It’s no wonder that I choose to seek God’s wisdom from the Good Book, The Holy Bible, to influence my parenting. Of course, Chinese culture does affect some of my parenting, but the Bible influences my heart to be the best parent I can be – meaning I want my children to be able to listen to God and hear His voice, follow His leading. This may result in high academics and a great career (or it may not).
Amy learned in her failure, to re-evaluate her parenting techniques. Recently, she allowed a “mom-sanctioned” sleepover for her daughter and friends in her freshman year of high school. Lulu was allowed to give up the violin and play tennis, something she enjoyed doing.
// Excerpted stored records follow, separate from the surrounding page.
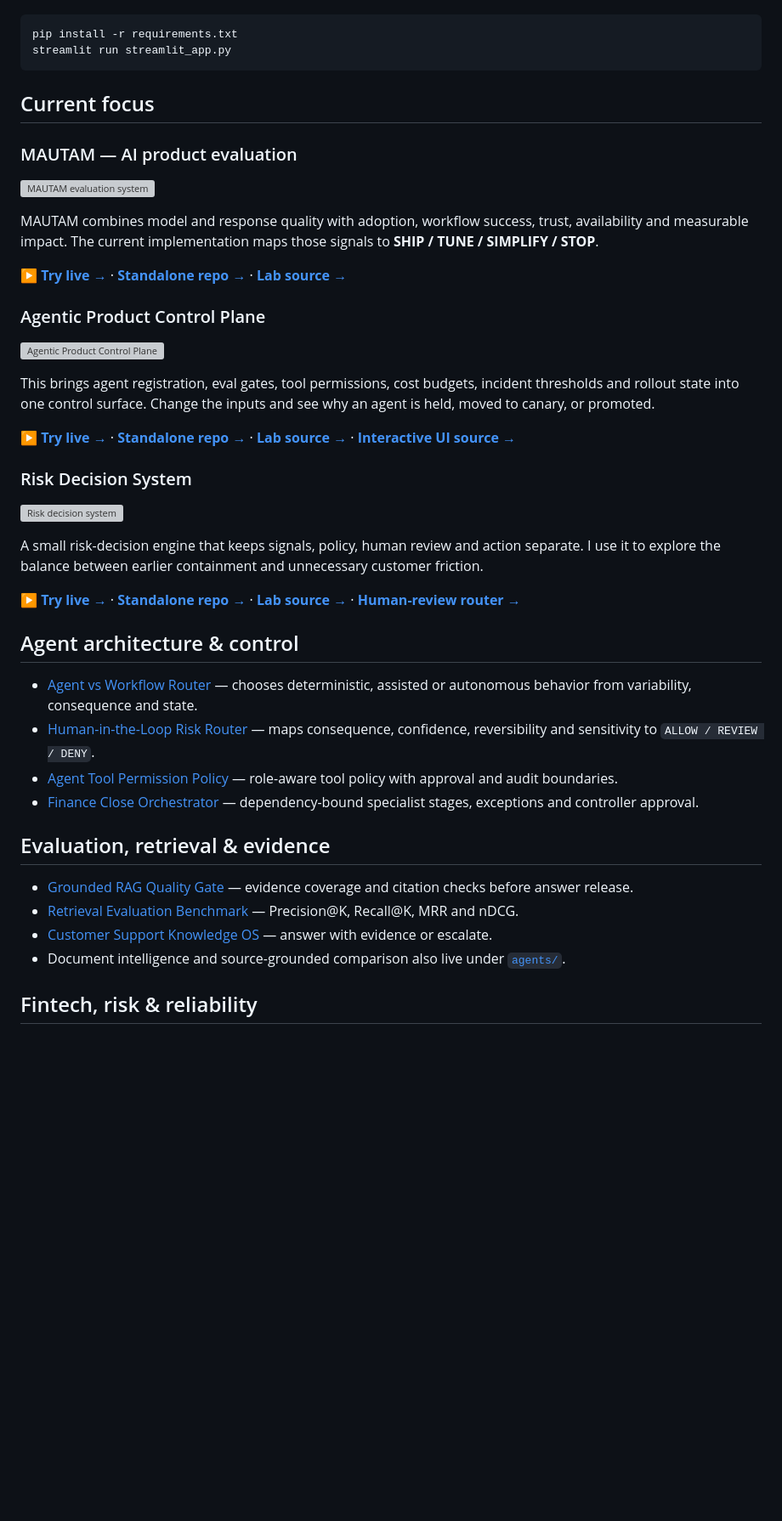
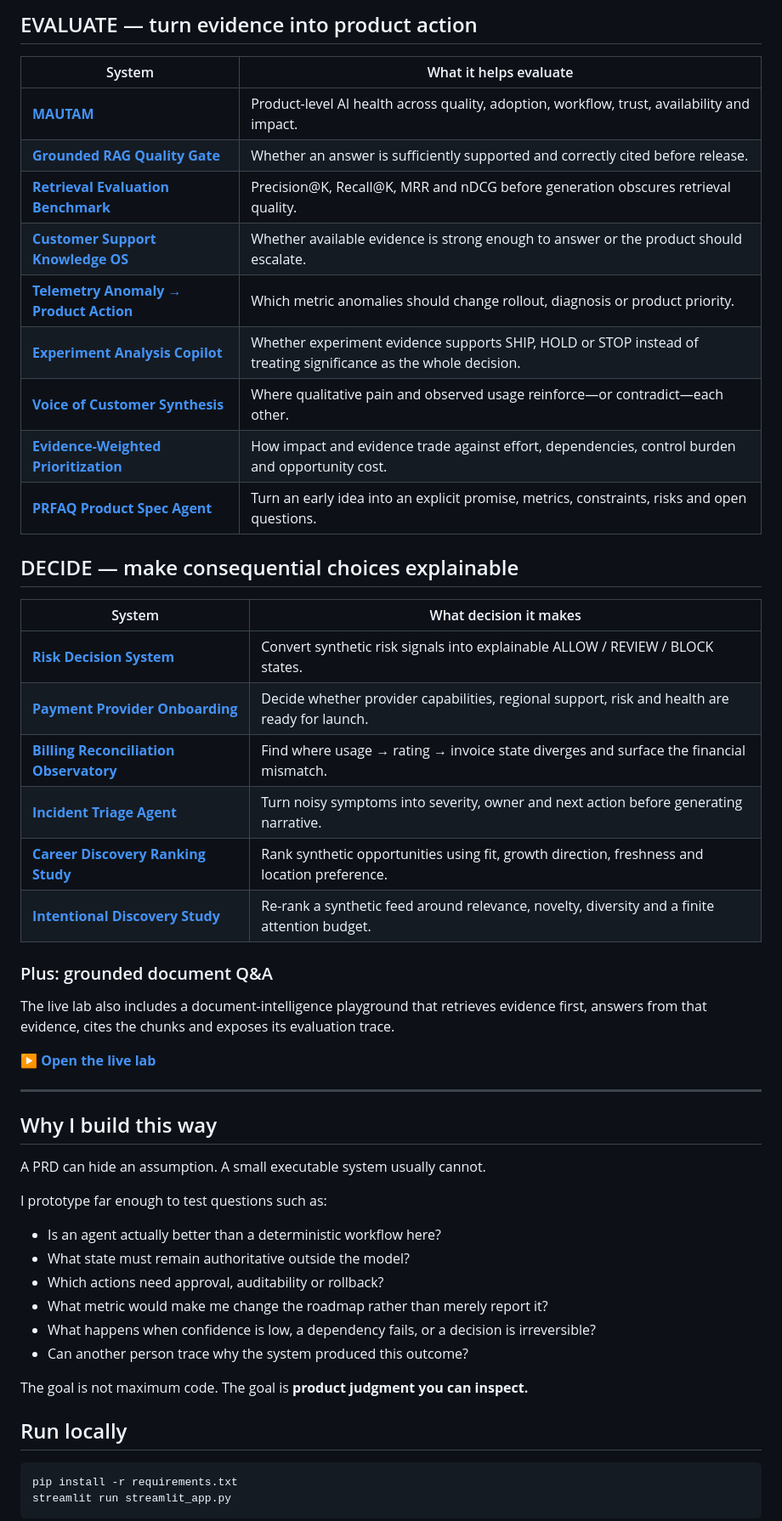
Before and after one commit to AshIntelligence/agenticmine, a Markdown page: README.md, the part around one of its changes. Shown at 85% size. Drawn GitHub-style; blank space fills up the shorter version; grey boxes are pictures that could not be loaded.

Commit message:
Reframe the lab around Control, Evaluate, Decide

````diff
--- a/README.md
+++ b/README.md
@@ -18,48 +65,55 @@ Run the same experience locally:
+## EVALUATE — turn evidence into product action
+
+| System | What it helps evaluate |
+|---|---|
+| **[MAUTAM](projects/mautam-evaluation/)** | Product-level AI health across quality, adoption, workflow, trust, availability and impact. |
+| **[Grounded RAG Quality Gate](projects/rag-quality-gate/)** | Whether an answer is sufficiently supported and correctly cited before release. |
+| **[Retrieval Evaluation Benchmark](projects/retrieval-eval-benchmark/)** | Precision@K, Recall@K, MRR and nDCG before generation obscures retrieval quality. |
+| **[Customer Support Knowledge OS](projects/support-knowledge-os/)** | Whether available evidence is strong enough to answer or the product should escalate. |
+| **[Telemetry Anomaly → Product Action](projects/telemetry-anomaly-to-action/)** | Which metric anomalies should change rollout, diagnosis or product priority. |
+| **[Experiment Analysis Copilot](projects/experiment-analysis-copilot/)** | Whether experiment evidence supports SHIP, HOLD or STOP instead of treating significance as the whole decision. |
+| **[Voice of Customer Synthesis](projects/voc-synthesis-studio/)** | Where qualitative pain and observed usage reinforce—or contradict—each other. |
+| **[Evidence-Weighted Prioritization](projects/product-prioritization-engine/)** | How impact and evidence trade against effort, dependencies, control burden and opportunity cost. |
+| **[PRFAQ Product Spec Agent](projects/prfaq-product-spec-agent/)** | Turn an early idea into an explicit promise, metrics, constraints, risks and open questions. |
+
+## DECIDE — make consequential choices explainable
+
+| System | What decision it makes |
+|---|---|
+| **[Risk Decision System](projects/fraud-signal-decision-engine/)** | Convert synthetic risk signals into explainable ALLOW / REVIEW / BLOCK states. |
+| **[Payment Provider Onboarding](projects/payment-provider-onboarding/)** | Decide whether provider capabilities, regional support, risk and health are ready for launch. |
+| **[Billing Reconciliation Observatory](projects/billing-reconciliation-observatory/)** | Find where usage → rating → invoice state diverges and surface the financial mismatch. |
+| **[Incident Triage Agent](projects/incident-triage-agent/)** | Turn noisy symptoms into severity, owner and next action before generating narrative. |
+| **[Career Discovery Ranking Study](projects/linkedin-career-discovery/)** | Rank synthetic opportunities using fit, growth direction, freshness and location preference. |
+| **[Intentional Discovery Study](projects/instagram-intentional-discovery/)** | Re-rank a synthetic feed around relevance, novelty, diversity and a finite attention budget. |
+
+### Plus: grounded document Q&A
+
+The live lab also includes a document-intelligence playground that retrieves evidence first, answers from that evidence, cites the chunks and exposes its evaluation trace.
+
+**[▶ Open the live lab](https://ash-intelligence-lab.streamlit.app/)**
+
+---
+
+## Why I build this way
+
+A PRD can hide an assumption. A small executable system usually cannot.
+
+I prototype far enough to test questions such as:
+
+- Is an agent actually better than a deterministic workflow here?
+- What state must remain authoritative outside the model?
+- Which actions need approval, auditability or rollback?
+- What metric would make me change the roadmap rather than merely report it?
+- What happens when confidence is low, a dependency fails, or a decision is irreversible?
+- Can another person trace why the system produced this outcome?
+
+The goal is not maximum code. The goal is **product judgment you can inspect.**
+
+## Run locally
 
 ```bash
 pip install -r requirements.txt
 streamlit run streamlit_app.py
 ```
 
-## Current focus
-
-### MAUTAM — AI product evaluation
-
-[![MAUTAM evaluation system](docs/assets/mautam-system.svg)](https://github.com/AshIntelligence/AI-Observability)
-
-MAUTAM combines model and response quality with adoption, workflow success, trust, availability and measurable impact. The current implementation maps those signals to **SHIP / TUNE / SIMPLIFY / STOP**.
-
-**[▶ Try live →](https://ash-intelligence-lab.streamlit.app/?product=mautam-evaluation)** · **[Standalone repo →](https://github.com/AshIntelligence/AI-Observability)** · **[Lab source →](projects/mautam-evaluation/)**
-
-### Agentic Product Control Plane
-
-[![Agentic Product Control Plane](docs/assets/control-plane.svg)](https://github.com/AshIntelligence/agent-control-plane)
-
-This brings agent registration, eval gates, tool permissions, cost budgets, incident thresholds and rollout state into one control surface. Change the inputs and see why an agent is held, moved to canary, or promoted.
-
-**[▶ Try live →](https://ash-intelligence-lab.streamlit.app/?product=agentic-product-control-plane)** · **[Standalone repo →](https://github.com/AshIntelligence/agent-control-plane)** · **[Lab source →](projects/agentic-product-control-plane/)** · **[Interactive UI source →](docs/control-plane-demo.html)**
-
-### Risk Decision System
-
-[![Risk decision system](docs/assets/risk-decision-system.svg)](https://github.com/AshIntelligence/risk-decision-system)
-
-A small risk-decision engine that keeps signals, policy, human review and action separate. I use it to explore the balance between earlier containment and unnecessary customer friction.
-
-**[▶ Try live →](https://ash-intelligence-lab.streamlit.app/?product=fraud-signal-decision-engine)** · **[Standalone repo →](https://github.com/AshIntelligence/risk-decision-system)** · **[Lab source →](projects/fraud-signal-decision-engine/)** · **[Human-review router →](projects/human-in-loop-risk-router/)**
-
-## Agent architecture & control
-
-- [Agent vs Workflow Router](projects/agent-vs-workflow-router/) — chooses deterministic, assisted or autonomous behavior from variability, consequence and state.
-- [Human-in-the-Loop Risk Router](projects/human-in-loop-risk-router/) — maps consequence, confidence, reversibility and sensitivity to `ALLOW / REVIEW / DENY`.
-- [Agent Tool Permission Policy](projects/tool-permission-policy-engine/) — role-aware tool policy with approval and audit boundaries.
-- [Finance Close Orchestrator](projects/finance-close-orchestrator/) — dependency-bound specialist stages, exceptions and controller approval.
-
-## Evaluation, retrieval & evidence
-
-- [Grounded RAG Quality Gate](projects/rag-quality-gate/) — evidence coverage and citation checks before answer release.
-- [Retrieval Evaluation Benchmark](projects/retrieval-eval-benchmark/) — Precision@K, Recall@K, MRR and nDCG.
-- [Customer Support Knowledge OS](projects/support-knowledge-os/) — answer with evidence or escalate.
-- Document intelligence and source-grounded comparison also live under [`agents/`](agents/).
-
-## Fintech, risk & reliability
-
````
Also changed, not shown: other parts of README.md (+69 -41 lines).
Even though this was something not planned out for her at age five (as violin) so she could reach stellar performance, sometimes enjoyment and God-given gifts are to be given a higher priority than just what the parents want for their children.
One area where many Asian parents and I fall short not allowing our children to experience failure, and overprotecting them from life’s hardships. Perhaps we Asians don’t want to “lose face” and admit failure, so we try to shelter our children from mistakes as well as difficult circumstances. In the Bible and in life, learning to admit mistakes and lessons from our mistakes produce further growth and maturity. We need to be able to share our mistakes and laugh at ourselves in hopes of helping others. I believe this is one of the motivations behind Amy’s parenting memoirs – she had her self-described “come-uppance” when she realized she needed to change how she parented her younger daughter Lulu. She discovered the cultural battle she (and many immigrant and second generation) parents experience as she learned from her mistakes. Sadly, many parents fail to make the same realizations. They end up with rebellious children (or worse, compliant children) who hate us in their hearts whether they follow our leading or not. What a horrific outcome of parenting and legacy.
I read The Battle Hymn of the Tiger Mother, excited that Amy had the revelation she did. It also made me question how I parent. Yes, I can be passionate, a positive tiger parent. But, you and I shouldn’t hover, and be so overprotective over our children, especially teenagers and young adults. If we believe in our own parenting and in God’s protection and watch care, we can rest in the fact that we have parented the best we know how, and God’s grace and love will help provide the rest that we lacked. Our godly legacy will continue beyond us as our children become parents and we provide godly influences for generations to come.
Article: Evelyn Eng
Evelyn blogs and welcomes your opinions about cultural and biblical parenting at christianasianmom.wordpress.com.